### Requirement
Return each record unchanged and drop the images.

### Information provided

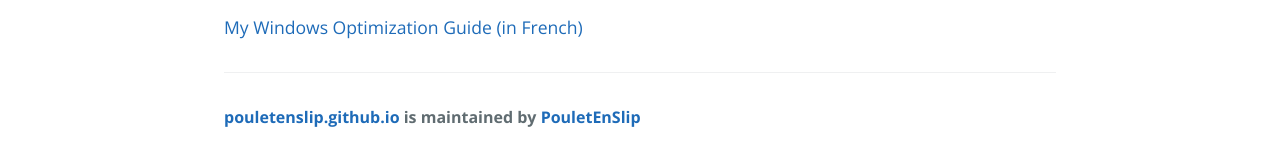
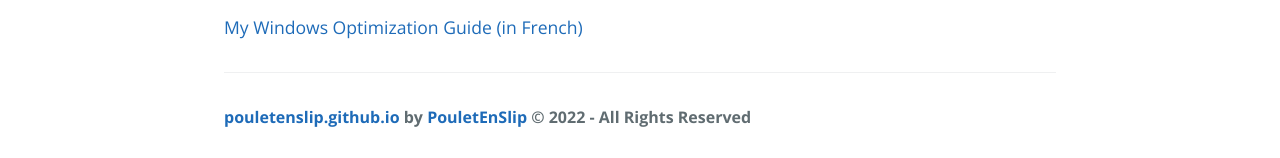
Before and after one commit to PouletEnSlip/pouletenslip.github.io, a Jekyll site: the page built from index.md, in a window 1280 px wide. Shown: the part 1894-2052 px from the top of the page. Built offline with Jekyll 4.4.1, drawn with Linux system fonts in a browser that asks for light colours; comment, search, counter and statistics services are not loaded; our own code applies the rules of GitHub Pages for plain Markdown files.

Commit message:
Update default.html

```diff
--- a/_layouts/default.html
+++ b/_layouts/default.html
@@ -31,7 +31,7 @@
     <main id="content" class="main-content" role="main">
       {{ content }}
       <footer class="site-footer">
-          <span class="site-footer-owner"><a href="https://github.com/PouletEnSlip/pouletenslip.github.io">pouletenslip.github.io</a> is maintained by <a href="https://github.com/PouletEnSlip">PouletEnSlip</a></span>
+          <span class="site-footer-owner"><a href="https://github.com/PouletEnSlip/pouletenslip.github.io">pouletenslip.github.io</a> by <a href="https://github.com/PouletEnSlip">PouletEnSlip</a> © 2022 - All Rights Reserved</span>
       </footer>
     </main>
     <script src="../../script/script.js"></script>
```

### Response to the exercise
Before and after one commit to PouletEnSlip/pouletenslip.github.io, a Jekyll site: the page built from index.md, in a window 1280 px wide. Shown: the part 1894-2052 px from the top of the page. Built offline with Jekyll 4.4.1, drawn with Linux system fonts in a browser that asks for light colours; comment, search, counter and statistics services are not loaded; our own code applies the rules of GitHub Pages for plain Markdown files.

Commit message:
Update default.html

```diff
--- a/_layouts/default.html
+++ b/_layouts/default.html
@@ -31,7 +31,7 @@
     <main id="content" class="main-content" role="main">
       {{ content }}
       <footer class="site-footer">
-          <span class="site-footer-owner"><a href="https://github.com/PouletEnSlip/pouletenslip.github.io">pouletenslip.github.io</a> is maintained by <a href="https://github.com/PouletEnSlip">PouletEnSlip</a></span>
+          <span class="site-footer-owner"><a href="https://github.com/PouletEnSlip/pouletenslip.github.io">pouletenslip.github.io</a> by <a href="https://github.com/PouletEnSlip">PouletEnSlip</a> © 2022 - All Rights Reserved</span>
       </footer>
     </main>
     <script src="../../script/script.js"></script>
```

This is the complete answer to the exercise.